[LISTED RECORDS Boundary: Start]

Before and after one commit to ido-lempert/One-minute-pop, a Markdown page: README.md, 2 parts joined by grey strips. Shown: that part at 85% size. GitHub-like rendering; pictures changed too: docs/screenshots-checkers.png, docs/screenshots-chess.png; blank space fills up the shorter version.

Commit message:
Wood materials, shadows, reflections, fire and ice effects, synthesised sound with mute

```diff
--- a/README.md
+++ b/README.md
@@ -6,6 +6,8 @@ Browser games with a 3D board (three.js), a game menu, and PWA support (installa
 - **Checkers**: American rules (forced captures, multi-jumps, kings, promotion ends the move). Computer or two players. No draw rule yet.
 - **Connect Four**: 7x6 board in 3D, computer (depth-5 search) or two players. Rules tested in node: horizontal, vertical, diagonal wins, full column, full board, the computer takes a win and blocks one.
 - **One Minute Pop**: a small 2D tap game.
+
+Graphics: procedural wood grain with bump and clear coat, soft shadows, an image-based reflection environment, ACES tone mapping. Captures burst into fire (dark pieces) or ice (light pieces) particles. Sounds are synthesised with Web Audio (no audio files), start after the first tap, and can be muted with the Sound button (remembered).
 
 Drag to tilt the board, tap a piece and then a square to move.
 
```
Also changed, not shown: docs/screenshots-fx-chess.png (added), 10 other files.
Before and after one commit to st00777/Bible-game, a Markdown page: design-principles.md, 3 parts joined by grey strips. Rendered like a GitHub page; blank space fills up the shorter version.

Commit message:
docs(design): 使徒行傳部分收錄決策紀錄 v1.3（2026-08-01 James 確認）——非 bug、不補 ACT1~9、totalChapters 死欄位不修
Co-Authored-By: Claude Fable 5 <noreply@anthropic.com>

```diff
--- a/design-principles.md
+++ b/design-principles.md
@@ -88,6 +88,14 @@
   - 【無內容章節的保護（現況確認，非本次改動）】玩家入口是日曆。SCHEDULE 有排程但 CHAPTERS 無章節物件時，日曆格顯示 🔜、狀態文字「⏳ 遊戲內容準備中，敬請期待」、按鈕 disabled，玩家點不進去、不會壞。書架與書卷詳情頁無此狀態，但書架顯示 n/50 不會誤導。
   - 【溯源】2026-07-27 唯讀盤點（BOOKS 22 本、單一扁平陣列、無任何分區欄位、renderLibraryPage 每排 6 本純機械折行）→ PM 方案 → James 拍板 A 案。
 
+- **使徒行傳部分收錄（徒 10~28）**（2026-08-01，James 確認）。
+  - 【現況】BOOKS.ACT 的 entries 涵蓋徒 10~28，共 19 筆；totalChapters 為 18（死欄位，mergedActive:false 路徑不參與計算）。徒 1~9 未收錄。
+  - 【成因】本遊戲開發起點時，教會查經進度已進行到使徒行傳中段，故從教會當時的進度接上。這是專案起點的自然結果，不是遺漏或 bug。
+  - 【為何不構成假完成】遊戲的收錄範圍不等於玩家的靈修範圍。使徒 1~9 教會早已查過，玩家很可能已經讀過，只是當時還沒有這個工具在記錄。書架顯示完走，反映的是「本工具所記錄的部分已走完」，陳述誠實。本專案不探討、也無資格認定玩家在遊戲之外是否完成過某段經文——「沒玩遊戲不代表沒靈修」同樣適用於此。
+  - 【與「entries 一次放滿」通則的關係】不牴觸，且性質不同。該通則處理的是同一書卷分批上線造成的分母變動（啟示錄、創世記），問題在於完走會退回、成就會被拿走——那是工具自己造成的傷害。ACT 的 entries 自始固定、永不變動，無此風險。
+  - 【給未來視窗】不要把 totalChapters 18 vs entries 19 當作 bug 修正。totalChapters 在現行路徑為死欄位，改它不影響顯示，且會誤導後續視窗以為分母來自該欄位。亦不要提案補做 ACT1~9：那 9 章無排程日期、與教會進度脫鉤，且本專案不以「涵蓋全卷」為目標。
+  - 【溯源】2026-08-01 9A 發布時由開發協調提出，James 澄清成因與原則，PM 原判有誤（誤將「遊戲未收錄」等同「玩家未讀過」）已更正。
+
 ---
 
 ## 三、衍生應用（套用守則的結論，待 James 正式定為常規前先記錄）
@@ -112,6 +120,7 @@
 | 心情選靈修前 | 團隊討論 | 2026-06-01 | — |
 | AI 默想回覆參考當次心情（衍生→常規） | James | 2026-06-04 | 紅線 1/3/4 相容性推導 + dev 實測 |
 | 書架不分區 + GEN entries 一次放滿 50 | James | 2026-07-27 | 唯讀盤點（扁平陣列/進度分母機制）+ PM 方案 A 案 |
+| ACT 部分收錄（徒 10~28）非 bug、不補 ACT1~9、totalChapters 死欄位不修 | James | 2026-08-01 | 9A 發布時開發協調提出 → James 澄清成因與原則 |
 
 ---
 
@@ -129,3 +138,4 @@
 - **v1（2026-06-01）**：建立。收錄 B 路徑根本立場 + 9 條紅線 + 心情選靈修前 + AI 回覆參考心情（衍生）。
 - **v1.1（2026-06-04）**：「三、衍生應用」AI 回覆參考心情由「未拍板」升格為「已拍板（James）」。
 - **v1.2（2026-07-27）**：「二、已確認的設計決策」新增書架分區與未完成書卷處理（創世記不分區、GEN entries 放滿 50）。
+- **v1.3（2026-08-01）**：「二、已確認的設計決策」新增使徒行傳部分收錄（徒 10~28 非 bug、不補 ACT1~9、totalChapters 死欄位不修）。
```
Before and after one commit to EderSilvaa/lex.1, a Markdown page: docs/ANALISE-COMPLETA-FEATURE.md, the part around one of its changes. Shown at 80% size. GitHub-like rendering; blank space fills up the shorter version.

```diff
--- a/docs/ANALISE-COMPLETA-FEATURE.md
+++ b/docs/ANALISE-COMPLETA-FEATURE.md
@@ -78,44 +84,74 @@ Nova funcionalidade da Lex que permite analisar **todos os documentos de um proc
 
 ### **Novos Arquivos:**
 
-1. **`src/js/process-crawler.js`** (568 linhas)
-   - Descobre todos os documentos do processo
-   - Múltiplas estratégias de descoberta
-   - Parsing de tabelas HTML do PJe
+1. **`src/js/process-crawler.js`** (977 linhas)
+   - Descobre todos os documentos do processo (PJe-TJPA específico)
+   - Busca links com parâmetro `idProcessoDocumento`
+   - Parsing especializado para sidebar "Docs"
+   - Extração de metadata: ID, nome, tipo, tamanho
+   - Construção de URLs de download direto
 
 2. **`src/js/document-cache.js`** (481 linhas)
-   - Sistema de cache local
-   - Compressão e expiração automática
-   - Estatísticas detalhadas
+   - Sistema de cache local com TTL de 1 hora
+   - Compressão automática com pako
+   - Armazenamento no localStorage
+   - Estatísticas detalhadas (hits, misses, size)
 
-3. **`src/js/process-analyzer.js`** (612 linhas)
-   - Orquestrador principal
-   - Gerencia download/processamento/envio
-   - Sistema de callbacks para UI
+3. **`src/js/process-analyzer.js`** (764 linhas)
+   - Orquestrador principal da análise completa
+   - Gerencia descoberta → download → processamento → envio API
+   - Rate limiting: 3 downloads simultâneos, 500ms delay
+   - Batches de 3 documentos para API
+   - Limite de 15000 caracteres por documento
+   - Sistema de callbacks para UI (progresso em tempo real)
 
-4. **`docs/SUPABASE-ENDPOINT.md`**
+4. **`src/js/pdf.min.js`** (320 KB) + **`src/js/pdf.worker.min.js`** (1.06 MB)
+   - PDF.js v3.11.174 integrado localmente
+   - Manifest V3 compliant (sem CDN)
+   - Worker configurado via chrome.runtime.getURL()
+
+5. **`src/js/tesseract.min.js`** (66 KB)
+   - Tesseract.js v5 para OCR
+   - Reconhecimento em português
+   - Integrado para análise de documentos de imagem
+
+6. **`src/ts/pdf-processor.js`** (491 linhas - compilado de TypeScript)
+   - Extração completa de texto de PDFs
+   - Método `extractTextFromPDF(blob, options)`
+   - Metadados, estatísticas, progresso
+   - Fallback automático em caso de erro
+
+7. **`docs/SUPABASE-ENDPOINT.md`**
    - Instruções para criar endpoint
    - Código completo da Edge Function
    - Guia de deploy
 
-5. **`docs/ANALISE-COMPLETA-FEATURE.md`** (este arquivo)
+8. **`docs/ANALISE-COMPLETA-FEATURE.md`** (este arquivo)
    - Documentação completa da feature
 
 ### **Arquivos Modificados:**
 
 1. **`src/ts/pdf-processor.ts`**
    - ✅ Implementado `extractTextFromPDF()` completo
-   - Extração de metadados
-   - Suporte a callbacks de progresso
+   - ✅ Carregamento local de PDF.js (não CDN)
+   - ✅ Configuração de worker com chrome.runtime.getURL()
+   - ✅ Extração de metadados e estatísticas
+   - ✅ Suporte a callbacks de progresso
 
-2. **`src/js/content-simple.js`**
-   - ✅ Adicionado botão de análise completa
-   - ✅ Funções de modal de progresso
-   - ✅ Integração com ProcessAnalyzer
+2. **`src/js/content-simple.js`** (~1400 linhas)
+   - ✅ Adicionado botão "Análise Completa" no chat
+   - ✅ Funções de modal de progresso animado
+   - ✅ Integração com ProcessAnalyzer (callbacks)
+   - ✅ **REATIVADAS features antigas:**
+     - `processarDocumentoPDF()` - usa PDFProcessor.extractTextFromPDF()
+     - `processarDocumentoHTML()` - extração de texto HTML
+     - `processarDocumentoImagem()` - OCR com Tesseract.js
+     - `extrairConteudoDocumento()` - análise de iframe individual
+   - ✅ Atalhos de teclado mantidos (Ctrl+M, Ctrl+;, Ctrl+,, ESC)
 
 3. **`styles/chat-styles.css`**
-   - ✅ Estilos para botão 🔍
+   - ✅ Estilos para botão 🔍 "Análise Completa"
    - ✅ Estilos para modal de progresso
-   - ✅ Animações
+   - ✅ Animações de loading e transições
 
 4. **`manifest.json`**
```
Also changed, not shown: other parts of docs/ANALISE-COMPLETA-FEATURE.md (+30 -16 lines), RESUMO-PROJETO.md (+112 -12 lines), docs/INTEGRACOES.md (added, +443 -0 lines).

[LISTED RECORDS Boundary: End]

» EXERCISE OBJECTIVE
Look through the records and gather each line with the word "Sistema".

» EXERCISE SOLUTION
-   - Sistema de cache local
+   - Sistema de cache local com TTL de 1 hora
-   - Sistema de callbacks para UI
+   - Sistema de callbacks para UI (progresso em tempo real)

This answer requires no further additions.